**What this task involves:**
Leave every picture out, and print the full listing again exactly.

**Information provided:**
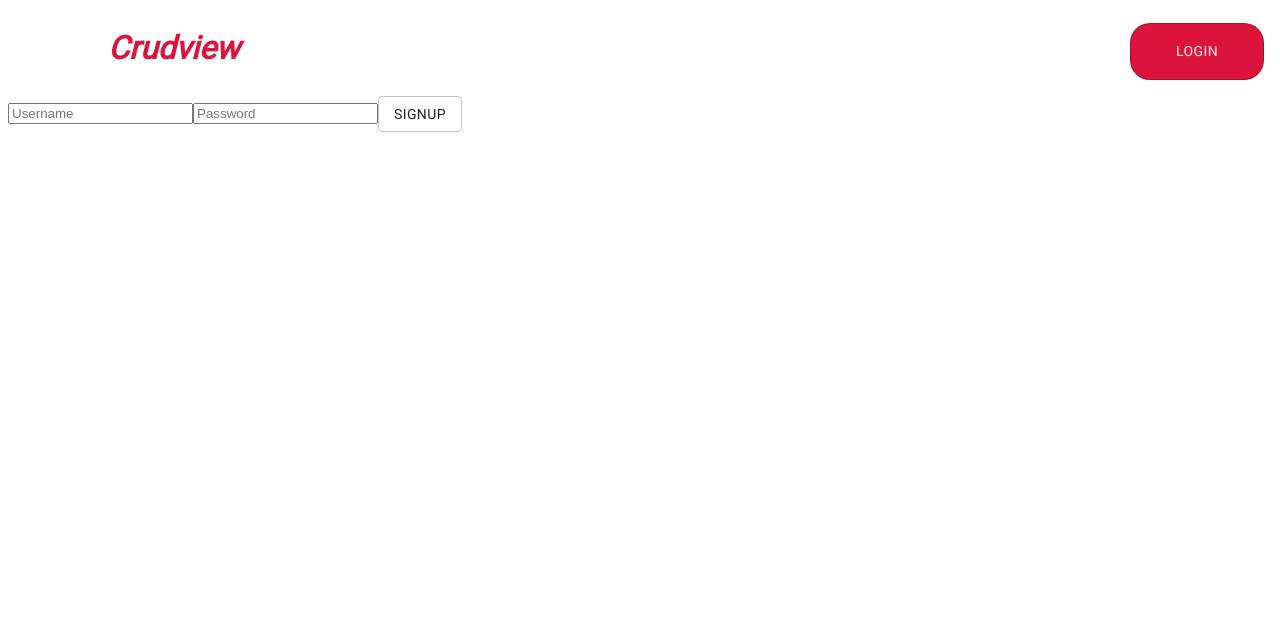
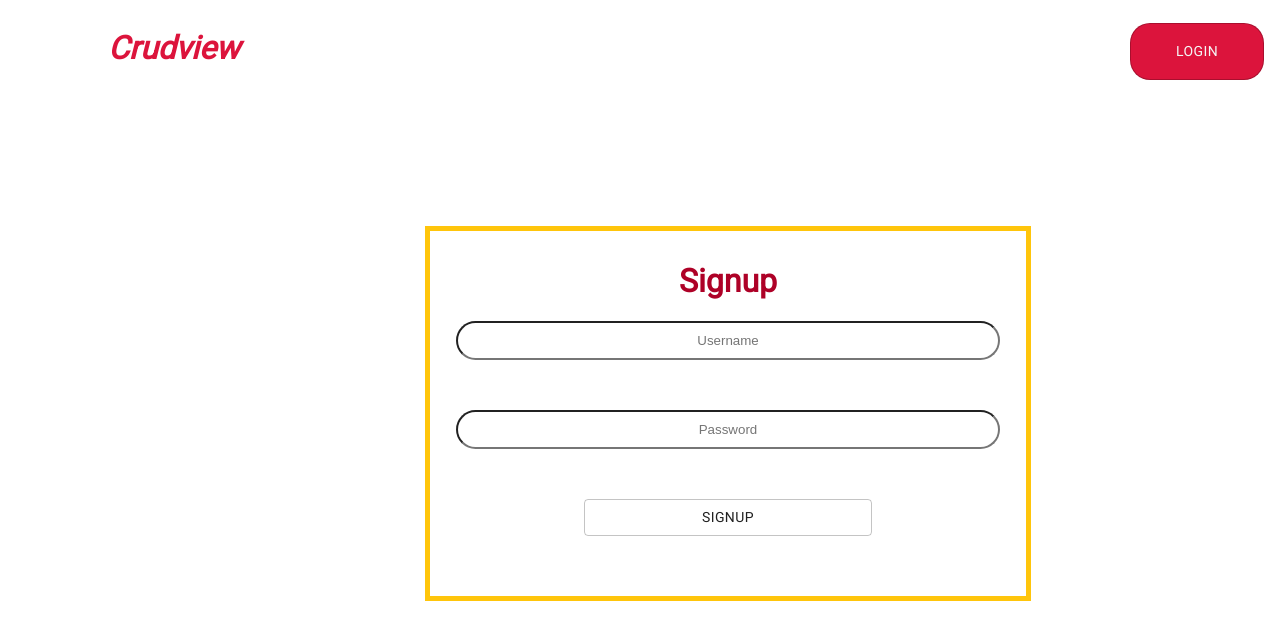
Before and after one commit to Crudview/crudview-app, a React (Create React App) app: page /signup in a window 1280 px wide. Shown: the top 640 px of the page. Built offline with nearby package versions, Linux system fonts and the light colour scheme; no server answers.

Commit message:
fixed some minor bugs in login and signup components

```diff
--- a/src/components/user-auth/Login.jsx
+++ b/src/components/user-auth/Login.jsx
@@ -44,14 +44,14 @@ export const Login = props => {
 					placeholder="Username"
 					name="username"
 					value={loginInput.username}
-					handleChange={handleChange}
+					onChange={handleChange}
 				/>
 				<input
-					type="text"
+					type="password"
 					placeholder="Password"
 					name="password"
 					value={loginInput.password}
-					handleChange={handleChange}
+					onChange={handleChange}
 				/>
 				<Button variant="outlined" type="submit">
 					Login
--- a/src/components/user-auth/SignUp.jsx
+++ b/src/components/user-auth/SignUp.jsx
@@ -24,24 +24,36 @@ export const SignUp = props => {
 	const handleSubmit = e => {
 		e.preventDefault();
 		dispatch(userActions.newUserToDB(userInput));
+		setUserInput({
+			username: "",
+			password: ""
+		});
 		props.history.push("/");
 	};
 	return (
-		<div>
-			<form onSubmit={handleSubmit}>
+		<div className="form-container">
+			<h1
+				style={{
+					textAlign: "center",
+					color: " #AE0127"
+				}}
+			>
+				Signup
+			</h1>
+			<form className="user-forms" onSubmit={handleSubmit}>
 				<input
 					type="text"
 					placeholder="Username"
 					name="username"
 					value={userInput.username}
-					handleChange={handleChange}
+					onChange={handleChange}
 				/>
 				<input
 					type="text"
 					placeholder="Password"
 					name="password"
 					value={userInput.password}
-					handleChange={handleChange}
+					onChange={handleChange}
 				/>
 				<Button variant="outlined" type="submit">
 					Signup
--- a/src/components/user-auth/UserAuth.scss
+++ b/src/components/user-auth/UserAuth.scss
@@ -8,15 +8,15 @@
 		flex-direction: column;
 
 		input {
-			margin: 0 auto 20px auto;
+			margin: 0 auto 50px auto;
 			width: 80%;
 			padding: 10px 40px;
-			text-align: "center";
+			text-align: center;
 			border-radius: 20px;
 		}
 		button {
-			margin: 0 auto;
 			width: 50%;
+			margin: 0 auto 50px auto;
 		}
 	}
 }
```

**Worked solution:**
Before and after one commit to Crudview/crudview-app, a React (Create React App) app: page /signup in a window 1280 px wide. Shown: the top 640 px of the page. Built offline with nearby package versions, Linux system fonts and the light colour scheme; no server answers.

Commit message:
fixed some minor bugs in login and signup components

```diff
--- a/src/components/user-auth/Login.jsx
+++ b/src/components/user-auth/Login.jsx
@@ -44,14 +44,14 @@ export const Login = props => {
 					placeholder="Username"
 					name="username"
 					value={loginInput.username}
-					handleChange={handleChange}
+					onChange={handleChange}
 				/>
 				<input
-					type="text"
+					type="password"
 					placeholder="Password"
 					name="password"
 					value={loginInput.password}
-					handleChange={handleChange}
+					onChange={handleChange}
 				/>
 				<Button variant="outlined" type="submit">
 					Login
--- a/src/components/user-auth/SignUp.jsx
+++ b/src/components/user-auth/SignUp.jsx
@@ -24,24 +24,36 @@ export const SignUp = props => {
 	const handleSubmit = e => {
 		e.preventDefault();
 		dispatch(userActions.newUserToDB(userInput));
+		setUserInput({
+			username: "",
+			password: ""
+		});
 		props.history.push("/");
 	};
 	return (
-		<div>
-			<form onSubmit={handleSubmit}>
+		<div className="form-container">
+			<h1
+				style={{
+					textAlign: "center",
+					color: " #AE0127"
+				}}
+			>
+				Signup
+			</h1>
+			<form className="user-forms" onSubmit={handleSubmit}>
 				<input
 					type="text"
 					placeholder="Username"
 					name="username"
 					value={userInput.username}
-					handleChange={handleChange}
+					onChange={handleChange}
 				/>
 				<input
 					type="text"
 					placeholder="Password"
 					name="password"
 					value={userInput.password}
-					handleChange={handleChange}
+					onChange={handleChange}
 				/>
 				<Button variant="outlined" type="submit">
 					Signup
--- a/src/components/user-auth/UserAuth.scss
+++ b/src/components/user-auth/UserAuth.scss
@@ -8,15 +8,15 @@
 		flex-direction: column;
 
 		input {
-			margin: 0 auto 20px auto;
+			margin: 0 auto 50px auto;
 			width: 80%;
 			padding: 10px 40px;
-			text-align: "center";
+			text-align: center;
 			border-radius: 20px;
 		}
 		button {
-			margin: 0 auto;
 			width: 50%;
+			margin: 0 auto 50px auto;
 		}
 	}
 }
```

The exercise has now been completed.